Friday 4th January 2019
|Text too small?|
New Zealand shares rose slightly as growing investor unease over the global economy bolstered demand for defensive stocks such as local utilities Meridian Energy and Mercury NZ.
The S&P/NZX 50 index increased 11.39 points, or 0.1 percent, to 8,743.76. Despite the increase, within the index, 19 stocks gained against 23 that fell, and eight were unchanged. Turnover was low at $73.4 million.
Stocks across Asia were mixed, following a decline on Wall Street after Apple's downgraded sales outlook over China's slowing economy. Financial markets have been increasingly volatile in recent months as investors remain nervous about a number of political risks ranging from the US-China trade dispute, to Brexit, to the US federal government shutdown.
The trade dispute is seen as a major immediate threat to economic growth and investors are keen to see a resolution to avoid a slowdown hitting company earnings. Chinese and American officials are scheduled to meet next week for more negotiations.
The local market was down for much of the day, before entering positive territory late in the trading day.
"It's a reflection of the New Zealand market being reasonably defensive," said Grant Davis, an investment adviser at Hamilton Hindin Greene. "It's not going to shoot up as much and it's not going to drop as much."
Electricity generator-retailer Meridian led the market higher, up 2.3 percent at a record $3.50 on average volumes, while Mercury rose 1.7 percent to $3.57 in light trading. Exporter Fisher & Paykel Healthcare, which is more dependent on the US market, increased 1.9 percent to $13.19, on just below average volumes.
Spark New Zealand was the most traded stock with 2.4 million shares changing hands, below its 3.1 million 90-day average volume.
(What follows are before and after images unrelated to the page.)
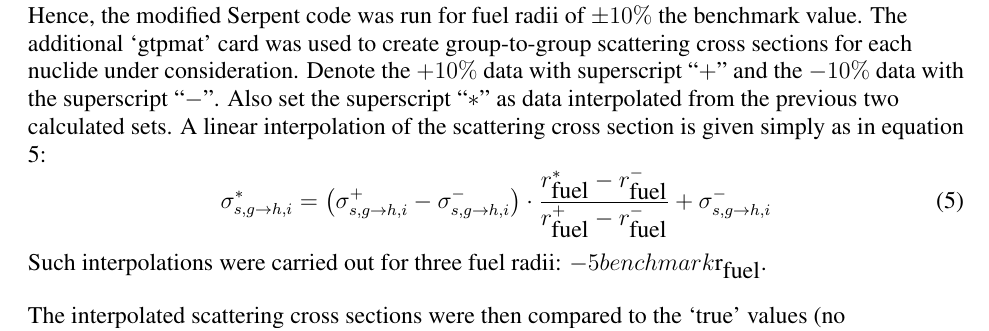
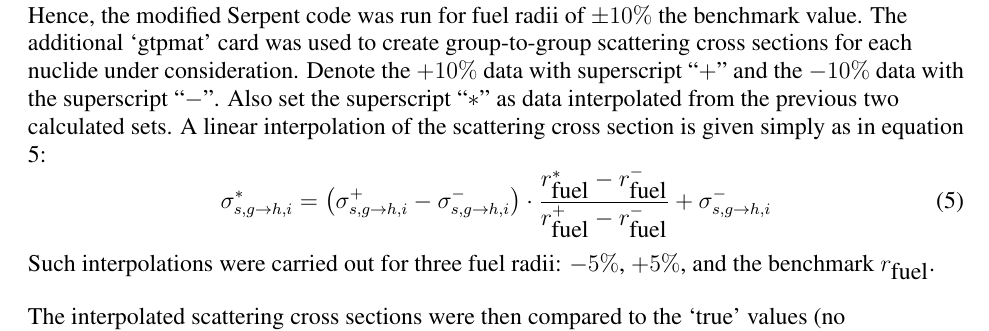
Before and after one commit to scopatz/physor2012, a LaTeX document (paper/scopatz_physor2012.tex): part of page 5 of 6, cut so that both start at the same text. Compiled offline with LaTeX, dvips and Ghostscript.

Commit message:
fixed percent escape char.

```diff
--- a/paper/scopatz_physor2012.tex
+++ b/paper/scopatz_physor2012.tex
@@ -262,7 +262,7 @@ scattering cross section is given simply as in equation \ref{lin_interp}:
                                {r_{\mbox{fuel}}^{+} - r_{\mbox{fuel}}^{-}} +
                           \sigma_{s,g\to h,i}^{-}
 \end{equation}
-Such interpolations were carried out for three fuel radii: $-5%$, $+5%$, and the
+Such interpolations were carried out for three fuel radii: $-5\%$, $+5\%$, and the
 benchmark $r_{\mbox{fuel}}$.
 
 The interpolated scattering cross sections were then compared to the `true'
```
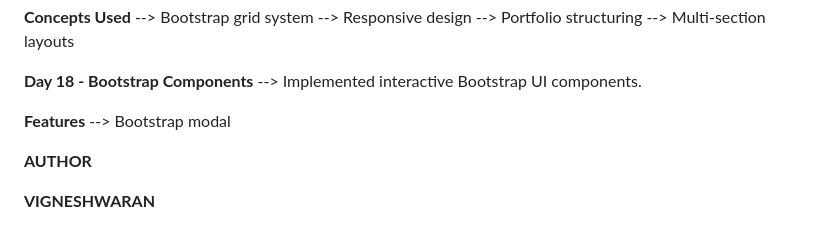
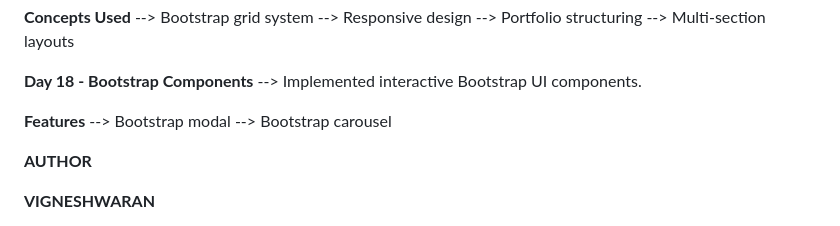
Before and after one commit to Vignesh-blazewolf/Frontend-Learning-Journey, a Markdown page: README.md, the part around the change. Drawn GitHub-style.

```diff
--- a/README.md
+++ b/README.md
@@ -201,6 +201,7 @@ The goal of this repository is to maintain consistent development activity while
 
 **Features**
 --> Bootstrap modal
+--> Bootstrap carousel
 
 **AUTHOR**
 
```
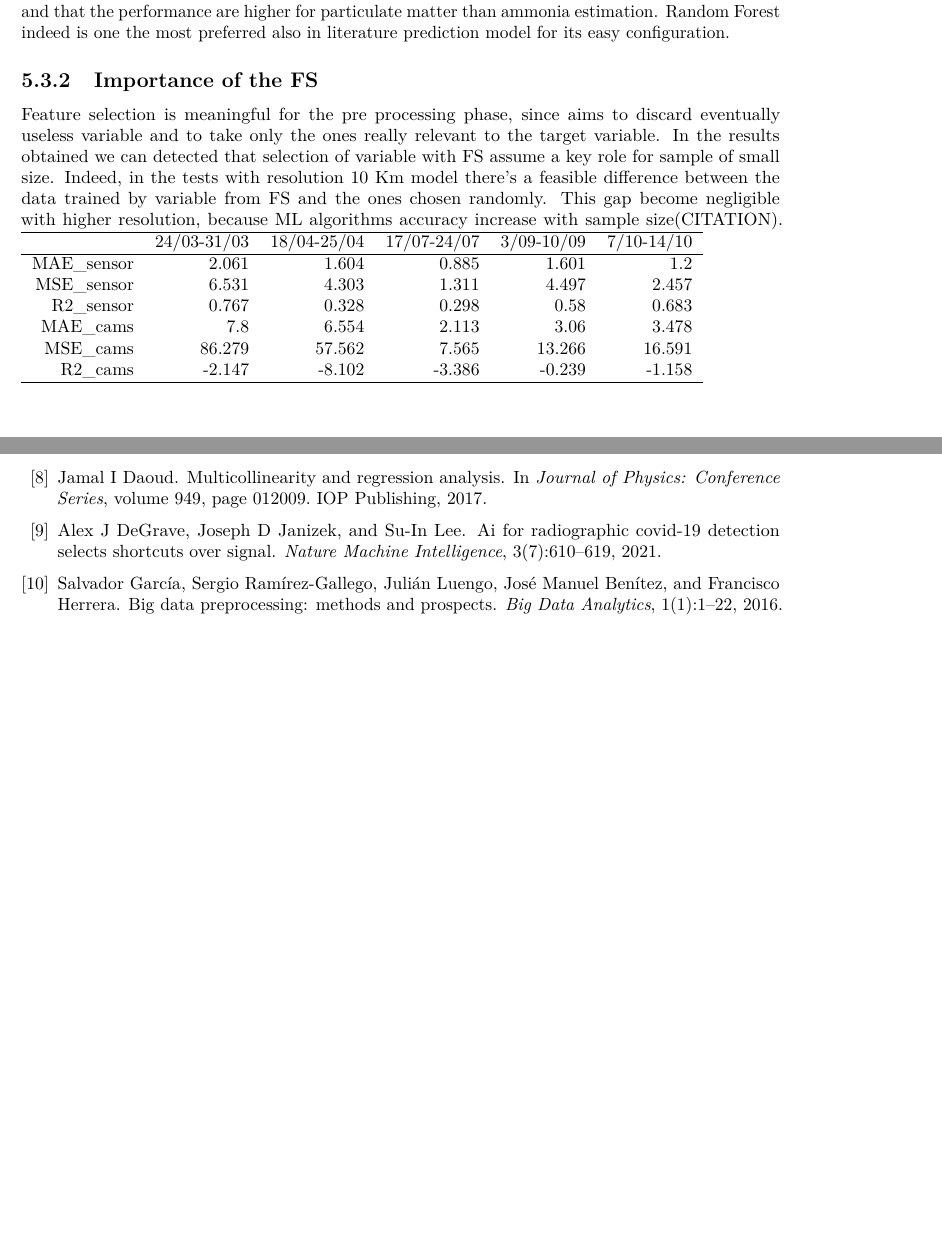
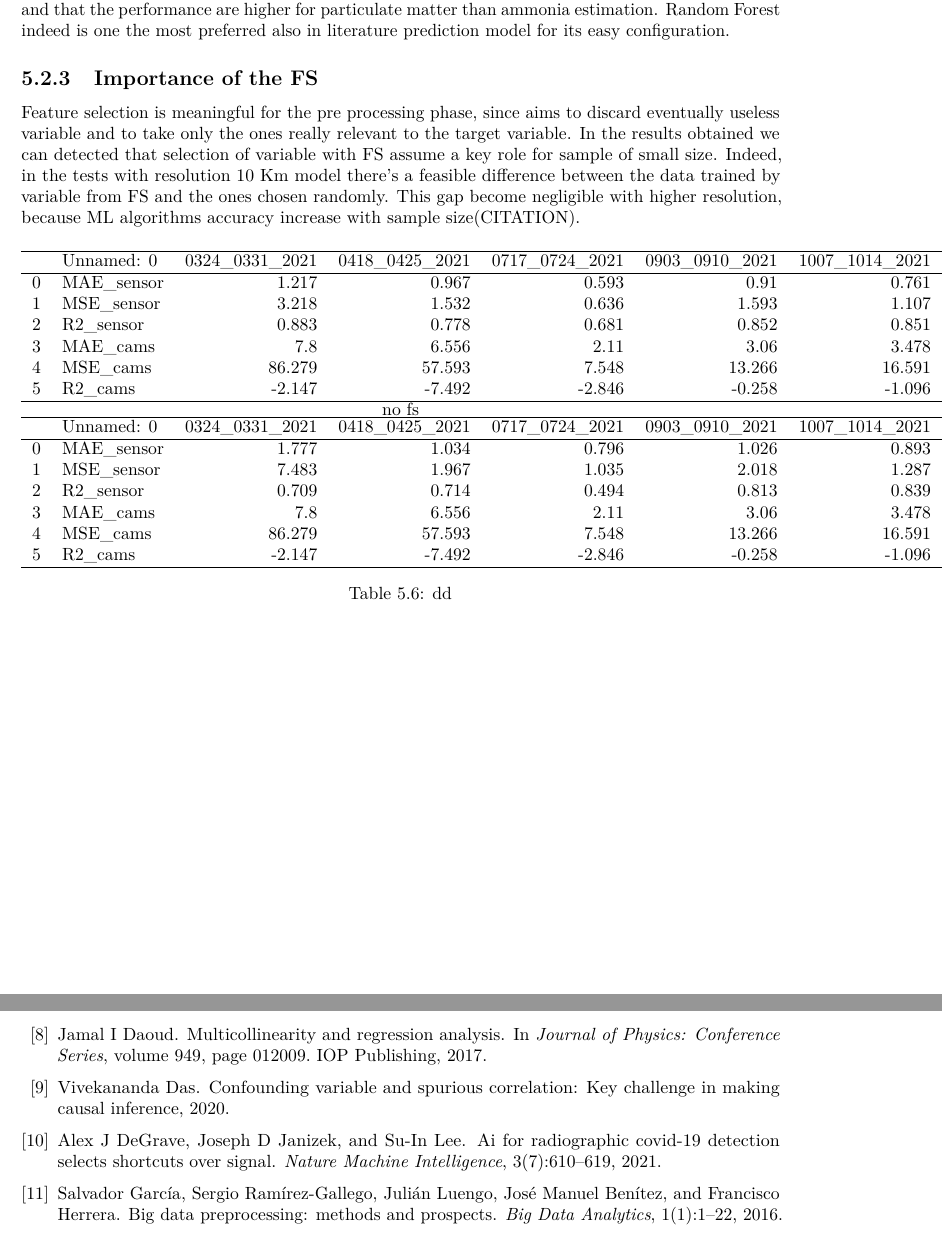
Before and after one commit to bresc19/My_thesis, a LaTeX thesis (src/thesis.tex, which reads src/chapters/results.tex): two parts of pages 50 and 63 of 65, joined at a grey line, cut so that both start at the same text, the shorter picture padded with empty space. Compiled offline with pdfLaTeX.

Commit message:
Updates from Overleaf

```diff
--- a/src/chapters/results.tex
+++ b/src/chapters/results.tex
@@ -181,18 +181,37 @@ Random Forest indeed is one the most preferred also in literature prediction mod
 Feature selection is meaningful for the pre processing phase, since aims to discard eventually useless variable and to take only the ones really relevant to the target variable. In the results obtained we can detected that selection of variable with FS assume a key role for sample of small size.
 Indeed, in the tests with resolution 10 Km model there's a feasible difference between the data trained by variable from FS and the ones chosen randomly.
 This gap become negligible with higher resolution, because ML algorithms accuracy increase with sample size(CITATION).
-\begin{tabular}{rrrrrr}
+
+\begin{table}[H]
+\begin{tabular}{rlrrrrr}
 \hline
-          &   24/03-31/03 &   18/04-25/04 &   17/07-24/07 &   3/09-10/09 &   7/10-14/10 \\
+    & Unnamed: 0   &   0324\_0331\_2021 &   0418\_0425\_2021 &   0717\_0724\_2021 &   0903\_0910\_2021 &   1007\_1014\_2021 \\
 \hline
-   MAE\_sensor &         2.061 &         1.604 &         0.885 &        1.601 &        1.2   \\
-    MSE\_sensor &         6.531 &         4.303 &         1.311 &        4.497 &        2.457 \\
-    R2\_sensor  &         0.767 &         0.328 &         0.298 &        0.58  &        0.683 \\
-    MAE\_cams   &         7.8   &         6.554 &         2.113 &        3.06  &        3.478 \\
-    MSE\_cams   &        86.279 &        57.562 &         7.565 &       13.266 &       16.591 \\
-    R2\_cams    &        -2.147 &        -8.102 &        -3.386 &       -0.239 &       -1.158 \\
+  0 & MAE\_sensor   &            1.217 &            0.967 &            0.593 &            0.91  &            0.761 \\
+  1 & MSE\_sensor   &            3.218 &            1.532 &            0.636 &            1.593 &            1.107 \\
+  2 & R2\_sensor    &            0.883 &            0.778 &            0.681 &            0.852 &            0.851 \\
+  3 & MAE\_cams     &            7.8   &            6.556 &            2.11  &            3.06  &            3.478 \\
+  4 & MSE\_cams     &           86.279 &           57.593 &            7.548 &           13.266 &           16.591 \\
+  5 & R2\_cams      &           -2.147 &           -7.492 &           -2.846 &           -0.258 &           -1.096 \\
 \hline
 \end{tabular}
+
+no fs
+
+\begin{tabular}{rlrrrrr}
+\hline
+    & Unnamed: 0   &   0324\_0331\_2021 &   0418\_0425\_2021 &   0717\_0724\_2021 &   0903\_0910\_2021 &   1007\_1014\_2021 \\
+\hline
+  0 & MAE\_sensor   &            1.777 &            1.034 &            0.796 &            1.026 &            0.893 \\
+  1 & MSE\_sensor   &            7.483 &            1.967 &            1.035 &            2.018 &            1.287 \\
+  2 & R2\_sensor    &            0.709 &            0.714 &            0.494 &            0.813 &            0.839 \\
+  3 & MAE\_cams     &            7.8   &            6.556 &            2.11  &            3.06  &            3.478 \\
+  4 & MSE\_cams     &           86.279 &           57.593 &            7.548 &           13.266 &           16.591 \\
+  5 & R2\_cams      &           -2.147 &           -7.492 &           -2.846 &           -0.258 &           -1.096 \\
+\hline
+\end{tabular}
+\caption{dd}
+\end{table}
 \begin{comment}
 ps://www.sciencedirect.com/topics/agricultural-and-biological-sciences/agricultural-pollution
 https://pure.iiasa.ac.at/id/eprint/14769/1/Reduction%20of%20NH3%20emissions%20from%20agriculture%20in%20the%20Hai%20River%20Basin%20in%20China.pdf
```
Also changed, not shown: src/chapters/abstract.tex (+1 -0 lines), src/chapters/background.tex (+6 -6 lines), src/chapters/overview.tex (+1 -1 lines), src/chapters/tests.tex (+7 -8 lines), src/chapters/results.tex (4 more changed lines).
The stock increased 0.2 percent to $4.15. Trade Me Group fell 0.5 percent to $6.29 on a volume of 1.7 million, while A2 Milk dropped 2.3 percent to $10.75 on a volume of 1.4 million.
Metlifecare declined 3.4 percent to $5.10 in very light trading, while Pushpay Holdings dropped 3.3 percent to $2.95 and Gentrack Group was down 3.2 percent at $4.78. Both tech stocks were thinly traded.
Kathmandu Holdings extended its decline after reporting weak sales through the Christmas period. The stock fell 2.1 percent to $2.32, its lowest close since March last year.
Other retailers are expected to start providing Christmas trading updates in the coming weeks. Briscoe Group fell 2.4 percent to $3.30, Hallenstein Glasson was down 2.2 percent at $4.07, Smiths City Group was unchanged at 27.5 cents, and Warehouse Group decreased 0.5 percent to $2.04.
SLI Systems was unchanged at 64 cents. The company will delist from the NZX next week after Texan firm ESW successfully took over the local software developer with a 65 cents per share offer. NZX increased 1 percent to 99 cents.
No comments yet
NZ dollar stalled; US-China trade deal may be postponed
AFT Pharmaceuticals starts to hit its straps
Crown seeks US$100m from Tui operator; Prospector moving on
Pacific Edge goes back to shareholders for another $20m
Crown seeks $100m from Tui operator Tamarind
Ryman underlying annual profit may rise by up to 17%
NZ dollar eases on increasing US-China doubts, lack of news in Fed minutes
From dog tucker to top dog: economists ask how Northport can be Auckland’s best replacement
MARKET CLOSE: NZ shares rise; Metlife jumps on takeover talk
NZ dollar eases on technical factors, buoyed by higher dairy prices